● Brief: Output every record verbatim, and omit each picture.

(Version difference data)
......

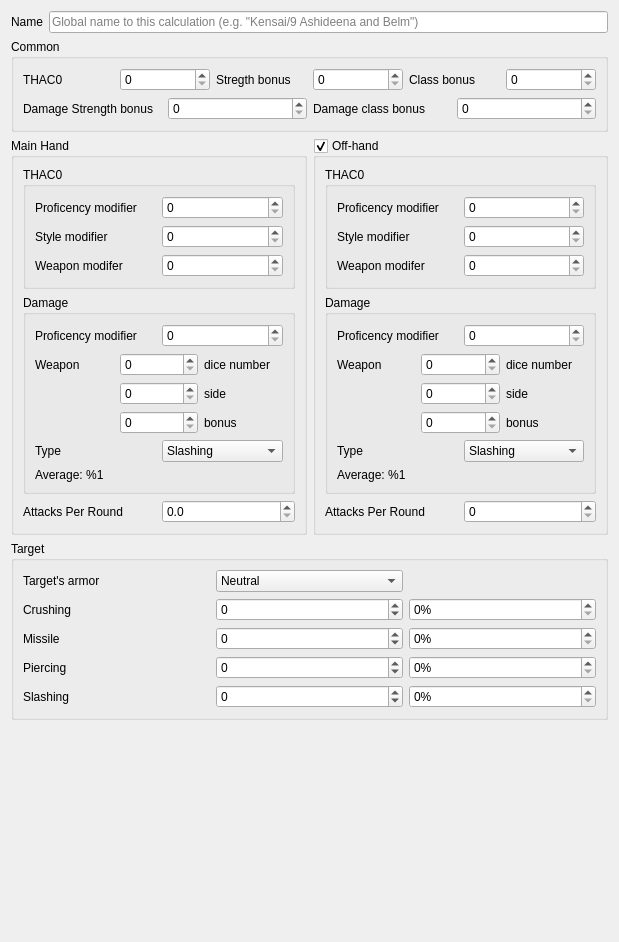
This is damage-calculator/configuration.ui in moebiusproject/moebiustoolkit as Qt 5 draws it before an edit. The edited form follows.
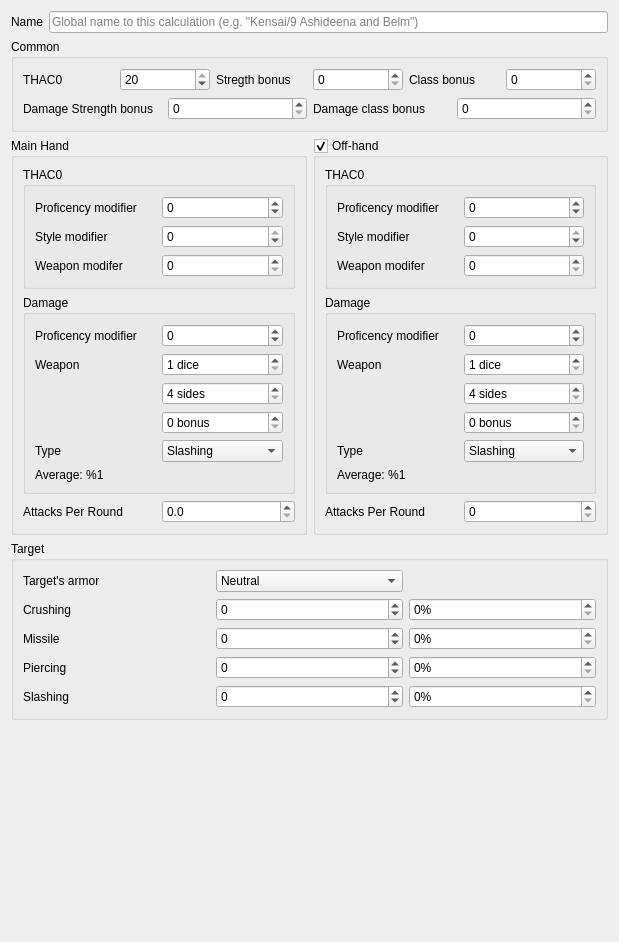
This is the edited form.

Commit message:
Improve THAC0 spinbox; simplify weapon damage UI
Remove the ugly labels at the right, and instead use the suffix of the
spinboxes to indicate which is which. Also, add first tentative limits
on them.

What changed in the file:
```diff
--- a/damage-calculator/configuration.ui
+++ b/damage-calculator/configuration.ui
@@ -45,7 +45,14 @@
          </widget>
         </item>
         <item>
-         <widget class="QSpinBox" name="baseThac0"/>
+         <widget class="QSpinBox" name="baseThac0">
+          <property name="maximum">
+           <number>20</number>
+          </property>
+          <property name="value">
+           <number>20</number>
+          </property>
+         </widget>
         </item>
         <item>
          <widget class="QLabel" name="strengthThac0BonusLabel">
@@ -118,7 +125,14 @@
             </widget>
            </item>
            <item row="0" column="1">
-            <widget class="QSpinBox" name="proficiencyThac0Modifier1"/>
+            <widget class="QSpinBox" name="proficiencyThac0Modifier1">
+             <property name="minimum">
+              <number>-5</number>
+             </property>
+             <property name="maximum">
+              <number>3</number>
+             </property>
+            </widget>
            </item>
            <item row="1" column="0">
             <widget class="QLabel" name="styleModifier1Label">
@@ -128,7 +142,14 @@
             </widget>
            </item>
            <item row="1" column="1">
-            <widget class="QSpinBox" name="styleModifier1"/>
+            <widget class="QSpinBox" name="styleModifier1">
+             <property name="minimum">
+              <number>-4</number>
+             </property>
+             <property name="maximum">
+              <number>0</number>
+             </property>
+            </widget>
            </item>
            <item row="2" column="0">
             <widget class="QLabel" name="weaponThac0Modifier1Label">
@@ -159,12 +180,55 @@
               </widget>
              </item>
              <item>
-              <widget class="QSpinBox" name="proficiencyDamageModifier1"/>
+              <widget class="QSpinBox" name="proficiencyDamageModifier1">
+               <property name="minimum">
+                <number>-1</number>
+               </property>
+               <property name="maximum">
+                <number>5</number>
+               </property>
+              </widget>
              </item>
             </layout>
            </item>
            <item>
             <layout class="QGridLayout" name="gridLayout">
+             <item row="1" column="1">
+              <widget class="QSpinBox" name="weaponDamageDiceSide1">
+               <property name="suffix">
+                <string> sides</string>
+               </property>
+               <property name="minimum">
+                <number>4</number>
+               </property>
+               <property name="maximum">
+                <number>20</number>
+               </property>
+              </widget>
+             </item>
+             <item row="2" column="1">
+              <widget class="QSpinBox" name="weaponDamageDiceBonus1">
+               <property name="suffix">
+                <string> bonus</string>
+               </property>
+               <property name="maximum">
+                <number>10</number>
+               </property>
+              </widget>
+             </item>
+             <item row="0" column="1">
+              <widget class="QSpinBox" name="weaponDamageDiceNumber1">
+               <property name="suffix">
+                <string> dice</string>
+               </property>
+               <property name="minimum">
+                <number>1</number>
+               </property>
+               <property name="maximum">
+                <number>2</number>
+               </property>
+              </widget>
+             </item>
              <item row="0" column="0">
               <widget class="QLabel" name="weaponDamageDice1Label">
                <property name="text">
@@ -172,36 +236,6 @@
                </property>
               </widget>
              </item>
-             <item row="0" column="1">
-              <widget class="QSpinBox" name="weaponDamageDiceNumber1"/>
-             </item>
-             <item row="0" column="2">
-              <widget class="QLabel" name="weaponDamageDiceNumber1Label">
-               <property name="text">
-                <string>dice number</string>
-               </property>
-              </widget>
-             </item>
-             <item row="1" column="1">
-              <widget class="QSpinBox" name="weaponDamageDiceSide1"/>
-             </item>
-             <item row="1" column="2">
-              <widget class="QLabel" name="weaponDamageDiceSide1Label">
-               <property name="text">
-                <string>side</string>
-               </property>
-              </widget>
-             </item>
-             <item row="2" column="1">
-              <widget class="QSpinBox" name="weaponDamageDiceBonus1"/>
-             </item>
-             <item row="2" column="2">
-              <widget class="QLabel" name="weaponDamageDiceBonus1Label">
-               <property name="text">
-                <string>bonus</string>
-               </property>
-              </widget>
-             </item>
             </layout>
            </item>
            <item>
@@ -299,7 +333,14 @@
             </widget>
            </item>
            <item row="0" column="1">
-            <widget class="QSpinBox" name="proficiencyThac0Modifier2"/>
+            <widget class="QSpinBox" name="proficiencyThac0Modifier2">
+             <property name="minimum">
+              <number>-5</number>
+             </property>
+             <property name="maximum">
+              <number>3</number>
+             </property>
+            </widget>
            </item>
            <item row="1" column="0">
             <widget class="QLabel" name="styleModifier2Label">
@@ -309,7 +350,14 @@
             </widget>
            </item>
            <item row="1" column="1">
-            <widget class="QSpinBox" name="styleModifier2"/>
+            <widget class="QSpinBox" name="styleModifier2">
+             <property name="minimum">
+              <number>-8</number>
+             </property>
+             <property name="maximum">
+              <number>0</number>
+             </property>
+            </widget>
            </item>
            <item row="2" column="0">
             <widget class="QLabel" name="weaponThac0Modifier2Label">
@@ -340,12 +388,55 @@
               </widget>
              </item>
              <item>
-              <widget class="QSpinBox" name="proficiencyDamageModifier2"/>
+              <widget class="QSpinBox" name="proficiencyDamageModifier2">
+               <property name="minimum">
+                <number>-1</number>
+               </property>
+               <property name="maximum">
+                <number>5</number>
+               </property>
+              </widget>
              </item>
             </layout>
            </item>
            <item>
             <layout class="QGridLayout" name="gridLayout_2">
+             <item row="1" column="1">
+              <widget class="QSpinBox" name="weaponDamageDiceSide2">
+               <property name="suffix">
+                <string> sides</string>
+               </property>
+               <property name="minimum">
+                <number>4</number>
+               </property>
+               <property name="maximum">
+                <number>20</number>
+               </property>
+              </widget>
+             </item>
+             <item row="2" column="1">
+              <widget class="QSpinBox" name="weaponDamageDiceBonus2">
+               <property name="suffix">
+                <string> bonus</string>
+               </property>
+               <property name="maximum">
+                <number>10</number>
+               </property>
+              </widget>
+             </item>
+             <item row="0" column="1">
+              <widget class="QSpinBox" name="weaponDamageDiceNumber2">
+               <property name="suffix">
+                <string> dice</string>
+               </property>
+               <property name="minimum">
+                <number>1</number>
+               </property>
+               <property name="maximum">
+                <number>2</number>
+               </property>
+              </widget>
+             </item>
              <item row="0" column="0">
               <widget class="QLabel" name="weaponDamageDice2Label">
                <property name="text">
@@ -353,36 +444,6 @@
                </property>
               </widget>
              </item>
-             <item row="0" column="1">
-              <widget class="QSpinBox" name="weaponDamageDiceNumber2"/>
-             </item>
-             <item row="0" column="2">
-              <widget class="QLabel" name="weaponDamageDiceNumber2Label">
-               <property name="text">
-                <string>dice number</string>
-               </property>
-              </widget>
-             </item>
-             <item row="1" column="1">
-              <widget class="QSpinBox" name="weaponDamageDiceSide2"/>
-             </item>
-             <item row="1" column="2">
-              <widget class="QLabel" name="weaponDamageDiceSide2Label">
-               <property name="text">
-                <string>side</string>
-               </property>
-              </widget>
-             </item>
-             <item row="2" column="1">
-              <widget class="QSpinBox" name="weaponDamageDiceBonus2"/>
-             </item>
-             <item row="2" column="2">
-              <widget class="QLabel" name="weaponDamageDiceBonus2Label">
-               <property name="text">
-                <string>bonus</string>
-               </property>
-              </widget>
-             </item>
             </layout>
            </item>
            <item>
```
Left out of the diff: 12 changed lines with no effect on the pictures.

......

● Task result:
This is damage-calculator/configuration.ui in moebiusproject/moebiustoolkit as Qt 5 draws it before an edit. The edited form follows.
This is the edited form.

Commit message:
Improve THAC0 spinbox; simplify weapon damage UI
Remove the ugly labels at the right, and instead use the suffix of the
spinboxes to indicate which is which. Also, add first tentative limits
on them.

What changed in the file:
```diff
--- a/damage-calculator/configuration.ui
+++ b/damage-calculator/configuration.ui
@@ -45,7 +45,14 @@
          </widget>
         </item>
         <item>
-         <widget class="QSpinBox" name="baseThac0"/>
+         <widget class="QSpinBox" name="baseThac0">
+          <property name="maximum">
+           <number>20</number>
+          </property>
+          <property name="value">
+           <number>20</number>
+          </property>
+         </widget>
         </item>
         <item>
          <widget class="QLabel" name="strengthThac0BonusLabel">
@@ -118,7 +125,14 @@
             </widget>
            </item>
            <item row="0" column="1">
-            <widget class="QSpinBox" name="proficiencyThac0Modifier1"/>
+            <widget class="QSpinBox" name="proficiencyThac0Modifier1">
+             <property name="minimum">
+              <number>-5</number>
+             </property>
+             <property name="maximum">
+              <number>3</number>
+             </property>
+            </widget>
            </item>
            <item row="1" column="0">
             <widget class="QLabel" name="styleModifier1Label">
@@ -128,7 +142,14 @@
             </widget>
            </item>
            <item row="1" column="1">
-            <widget class="QSpinBox" name="styleModifier1"/>
+            <widget class="QSpinBox" name="styleModifier1">
+             <property name="minimum">
+              <number>-4</number>
+             </property>
+             <property name="maximum">
+              <number>0</number>
+             </property>
+            </widget>
            </item>
            <item row="2" column="0">
             <widget class="QLabel" name="weaponThac0Modifier1Label">
@@ -159,12 +180,55 @@
               </widget>
              </item>
              <item>
-              <widget class="QSpinBox" name="proficiencyDamageModifier1"/>
+              <widget class="QSpinBox" name="proficiencyDamageModifier1">
+               <property name="minimum">
+                <number>-1</number>
+               </property>
+               <property name="maximum">
+                <number>5</number>
+               </property>
+              </widget>
              </item>
             </layout>
            </item>
            <item>
             <layout class="QGridLayout" name="gridLayout">
+             <item row="1" column="1">
+              <widget class="QSpinBox" name="weaponDamageDiceSide1">
+               <property name="suffix">
+                <string> sides</string>
+               </property>
+               <property name="minimum">
+                <number>4</number>
+               </property>
+               <property name="maximum">
+                <number>20</number>
+               </property>
+              </widget>
+             </item>
+             <item row="2" column="1">
+              <widget class="QSpinBox" name="weaponDamageDiceBonus1">
+               <property name="suffix">
+                <string> bonus</string>
+               </property>
+               <property name="maximum">
+                <number>10</number>
+               </property>
+              </widget>
+             </item>
+             <item row="0" column="1">
+              <widget class="QSpinBox" name="weaponDamageDiceNumber1">
+               <property name="suffix">
+                <string> dice</string>
+               </property>
+               <property name="minimum">
+                <number>1</number>
+               </property>
+               <property name="maximum">
+                <number>2</number>
+               </property>
+              </widget>
+             </item>
              <item row="0" column="0">
               <widget class="QLabel" name="weaponDamageDice1Label">
                <property name="text">
@@ -172,36 +236,6 @@
                </property>
               </widget>
              </item>
-             <item row="0" column="1">
-              <widget class="QSpinBox" name="weaponDamageDiceNumber1"/>
-             </item>
-             <item row="0" column="2">
-              <widget class="QLabel" name="weaponDamageDiceNumber1Label">
-               <property name="text">
-                <string>dice number</string>
-               </property>
-              </widget>
-             </item>
-             <item row="1" column="1">
-              <widget class="QSpinBox" name="weaponDamageDiceSide1"/>
-             </item>
-             <item row="1" column="2">
-              <widget class="QLabel" name="weaponDamageDiceSide1Label">
-               <property name="text">
-                <string>side</string>
-               </property>
-              </widget>
-             </item>
-             <item row="2" column="1">
-              <widget class="QSpinBox" name="weaponDamageDiceBonus1"/>
-             </item>
-             <item row="2" column="2">
-              <widget class="QLabel" name="weaponDamageDiceBonus1Label">
-               <property name="text">
-                <string>bonus</string>
-               </property>
-              </widget>
-             </item>
             </layout>
            </item>
            <item>
@@ -299,7 +333,14 @@
             </widget>
            </item>
            <item row="0" column="1">
-            <widget class="QSpinBox" name="proficiencyThac0Modifier2"/>
+            <widget class="QSpinBox" name="proficiencyThac0Modifier2">
+             <property name="minimum">
+              <number>-5</number>
+             </property>
+             <property name="maximum">
+              <number>3</number>
+             </property>
+            </widget>
            </item>
            <item row="1" column="0">
             <widget class="QLabel" name="styleModifier2Label">
@@ -309,7 +350,14 @@
             </widget>
            </item>
            <item row="1" column="1">
-            <widget class="QSpinBox" name="styleModifier2"/>
+            <widget class="QSpinBox" name="styleModifier2">
+             <property name="minimum">
+              <number>-8</number>
+             </property>
+             <property name="maximum">
+              <number>0</number>
+             </property>
+            </widget>
            </item>
            <item row="2" column="0">
             <widget class="QLabel" name="weaponThac0Modifier2Label">
@@ -340,12 +388,55 @@
               </widget>
              </item>
              <item>
-              <widget class="QSpinBox" name="proficiencyDamageModifier2"/>
+              <widget class="QSpinBox" name="proficiencyDamageModifier2">
+               <property name="minimum">
+                <number>-1</number>
+               </property>
+               <property name="maximum">
+                <number>5</number>
+               </property>
+              </widget>
              </item>
             </layout>
            </item>
            <item>
             <layout class="QGridLayout" name="gridLayout_2">
+             <item row="1" column="1">
+              <widget class="QSpinBox" name="weaponDamageDiceSide2">
+               <property name="suffix">
+                <string> sides</string>
+               </property>
+               <property name="minimum">
+                <number>4</number>
+               </property>
+               <property name="maximum">
+                <number>20</number>
+               </property>
+              </widget>
+             </item>
+             <item row="2" column="1">
+              <widget class="QSpinBox" name="weaponDamageDiceBonus2">
+               <property name="suffix">
+                <string> bonus</string>
+               </property>
+               <property name="maximum">
+                <number>10</number>
+               </property>
+              </widget>
+             </item>
+             <item row="0" column="1">
+              <widget class="QSpinBox" name="weaponDamageDiceNumber2">
+               <property name="suffix">
+                <string> dice</string>
+               </property>
+               <property name="minimum">
+                <number>1</number>
+               </property>
+               <property name="maximum">
+                <number>2</number>
+               </property>
+              </widget>
+             </item>
              <item row="0" column="0">
               <widget class="QLabel" name="weaponDamageDice2Label">
                <property name="text">
@@ -353,36 +444,6 @@
                </property>
               </widget>
              </item>
-             <item row="0" column="1">
-              <widget class="QSpinBox" name="weaponDamageDiceNumber2"/>
-             </item>
-             <item row="0" column="2">
-              <widget class="QLabel" name="weaponDamageDiceNumber2Label">
-               <property name="text">
-                <string>dice number</string>
-               </property>
-              </widget>
-             </item>
-             <item row="1" column="1">
-              <widget class="QSpinBox" name="weaponDamageDiceSide2"/>
-             </item>
-             <item row="1" column="2">
-              <widget class="QLabel" name="weaponDamageDiceSide2Label">
-               <property name="text">
-                <string>side</string>
-               </property>
-              </widget>
-             </item>
-             <item row="2" column="1">
-              <widget class="QSpinBox" name="weaponDamageDiceBonus2"/>
-             </item>
-             <item row="2" column="2">
-              <widget class="QLabel" name="weaponDamageDiceBonus2Label">
-               <property name="text">
-                <string>bonus</string>
-               </property>
-              </widget>
-             </item>
             </layout>
            </item>
            <item>
```
Left out of the diff: 12 changed lines with no effect on the pictures.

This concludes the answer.